  • Authors: Wilhite, L. P.; McKee, W. H. Jr.
  • Publication Year: 1985
  • Publication Series: Scientific Journal (JRNL)
  • Source: Southern Journal of Applied Forestry

Abstract

Loblolly pine (Pinus taeda) was grown on three sites with a series of site preparation treatments and differential applications of herbicide to determine the impact of site preparation on early growth and nutrition of trees without the interaction of woody competztzon. The study sites were poorly, somewhat poorly, and moderately well-drained soils of the lower Atlantic Coastal Plain in South Carolina. One year after planting, treatments of no fertilizer, phosphorus, potassium, and phosphorus plus potassium were applied to each site preparation plot. Five years after planting, the tallest pines (12 to 15 feet) were on plots that had received the most expensive and most intensive treatment (bedding, phosphorus fertzlzzer, and a small amount of herbicide), but growth was good (10 to 13 feet) on plots that had received the least expensive and least intensive treatment as well (preparation with hand tools, no fertilizer, and a larger amount of herbicide). Growth was poorest (7 to 10 feet) on plots that had been rootraked and had received a medium amount of herbicide. Foliar nutrient data also indicated that rootraking was site degrading.
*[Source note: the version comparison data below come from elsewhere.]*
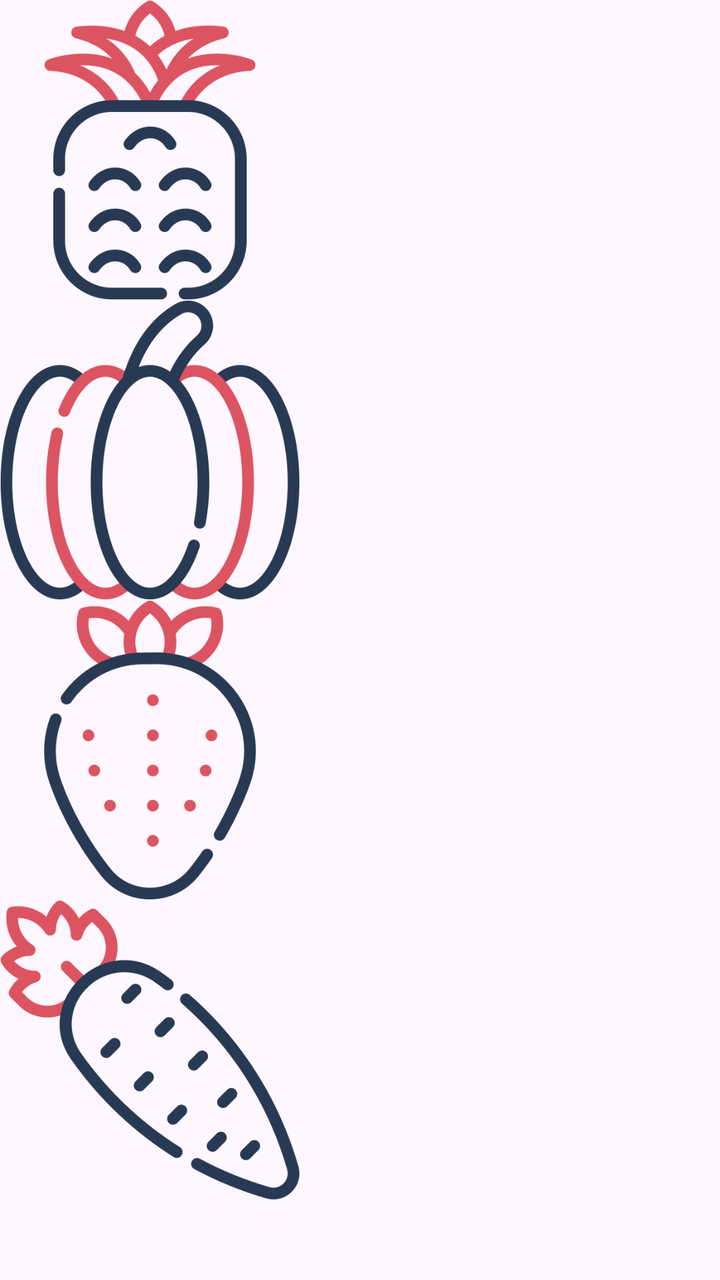
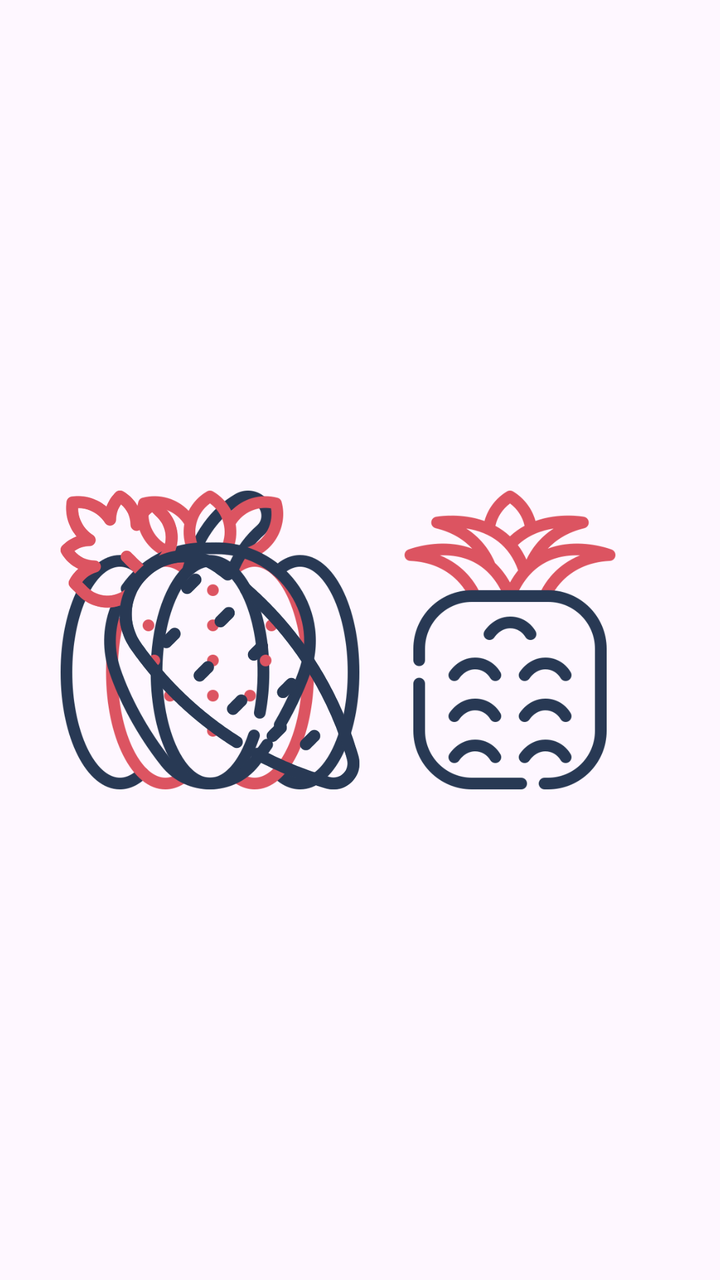

Before-and-after screenshots of an Android layout around one commit, followed by the original layout XML and the change that was made.
<!-- AndroidManifest.xml: application theme Theme.MyApp -->
<!-- res/layout/activity_main.xml -->
<?xml version="1.0" encoding="utf-8"?>
<RelativeLayout xmlns:android="http://schemas.android.com/apk/res/android"
    xmlns:app="http://schemas.android.com/apk/res-auto"
    xmlns:tools="http://schemas.android.com/tools"
    android:id="@+id/main"
    android:layout_width="match_parent"
    android:layout_height="match_parent"
    tools:context=".MainActivity">

    <ImageView
        android:id="@+id/imgAbacaxi"
        android:layout_width="150dp"
        android:layout_height="150dp"
        android:scaleType="centerCrop"
        android:src="@drawable/abacaxi" />

    <ImageView
        android:id="@+id/imgAbobora"
        android:layout_width="150dp"
        android:layout_height="150dp"
        android:scaleType="centerCrop"
        android:src="@drawable/bobora"
        android:layout_below="@+id/imgAbacaxi"
        />

    <ImageView
        android:id="@+id/imgMorango"
        android:layout_width="150dp"
        android:layout_height="150dp"
        android:scaleType="centerCrop"
        android:src="@drawable/morango"
        android:layout_below="@+id/imgAbobora"
        />

    <ImageView
        android:id="@+id/imgCenoura"
        android:layout_width="150dp"
        android:layout_height="150dp"
        android:scaleType="centerCrop"
        android:src="@drawable/carrot"
        android:layout_below="@id/imgMorango"

        />


</RelativeLayout>
<!-- resources referenced by this layout -->
<resources>
  <!-- drawable abacaxi: png bitmap (drawable, 21177 bytes) -->
  <!-- drawable bobora: png bitmap (drawable, 31057 bytes) -->
  <!-- drawable carrot: png bitmap (drawable, 21540 bytes) -->
  <!-- drawable morango: png bitmap (drawable, 19516 bytes) -->
  <style name="Theme.MyApp" parent="Base.Theme.MyApp" />
  <style name="Base.Theme.MyApp" parent="Theme.Material3.DayNight.NoActionBar">
          
          
      </style>
</resources>

<!-- the commit's change to res/layout/activity_main.xml (unified diff, before → after) -->
@@ -1,18 +1,27 @@
 <?xml version="1.0" encoding="utf-8"?>
-<RelativeLayout xmlns:android="http://schemas.android.com/apk/res/android"
+<LinearLayout xmlns:android="http://schemas.android.com/apk/res/android"
     xmlns:app="http://schemas.android.com/apk/res-auto"
     xmlns:tools="http://schemas.android.com/tools"
     android:id="@+id/main"
     android:layout_width="match_parent"
     android:layout_height="match_parent"
+    android:orientation="vertical"
     tools:context=".MainActivity">
+
+    <RelativeLayout
+        android:layout_width="match_parent"
+        android:layout_height="match_parent"
+        android:gravity="center_horizontal|center_vertical">
 
     <ImageView
         android:id="@+id/imgAbacaxi"
         android:layout_width="150dp"
         android:layout_height="150dp"
         android:scaleType="centerCrop"
-        android:src="@drawable/abacaxi" />
+        android:src="@drawable/abacaxi"
+        android:layout_toEndOf="@id/imgAbobora"
+
+        />
 
     <ImageView
         android:id="@+id/imgAbobora"
@@ -20,7 +29,7 @@
         android:layout_height="150dp"
         android:scaleType="centerCrop"
         android:src="@drawable/bobora"
-        android:layout_below="@+id/imgAbacaxi"
+
         />
 
     <ImageView
@@ -29,7 +38,6 @@
         android:layout_height="150dp"
         android:scaleType="centerCrop"
         android:src="@drawable/morango"
-        android:layout_below="@+id/imgAbobora"
         />
 
     <ImageView
@@ -38,9 +46,19 @@
         android:layout_height="150dp"
         android:scaleType="centerCrop"
         android:src="@drawable/carrot"
-        android:layout_below="@id/imgMorango"
 
         />
 
+    <ImageView
 
-</RelativeLayout>
+        android:id="@+id/imgCenoura2"
+        android:layout_width="150dp"
+        android:layout_height="150dp"
+        android:scaleType="centerCrop"
+        android:src="@drawable/carrot"
+
+        />
+    </RelativeLayout>
+
+
+</LinearLayout>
  • Citation: Wilhite, L. P.; McKee, W. H. Jr. 1985. Site preparation and phosphorus application alter early growth of loblolly pine. Southern Journal of Applied Forestry. 9(2): 103-109.
  • Posted Date: April 28, 2020
  • Modified Date: May 14, 2020
  • Print Publications Are No Longer Available

    In an ongoing effort to be fiscally responsible, the Southern Research Station (SRS) will no longer produce and distribute hard copies of our publications. Many SRS publications are available at cost via the Government Printing Office (GPO). Electronic versions of publications may be downloaded, printed, and distributed.

    Publication Notes

    • This article was written and prepared by U.S. Government employees on official time, and is therefore in the public domain.
    • Our online publications are scanned and captured using Adobe Acrobat. During the capture process some typographical errors may occur. Please contact the SRS webmaster if you notice any errors which make this publication unusable.
    • To view this article, download the latest version of Adobe Acrobat Reader.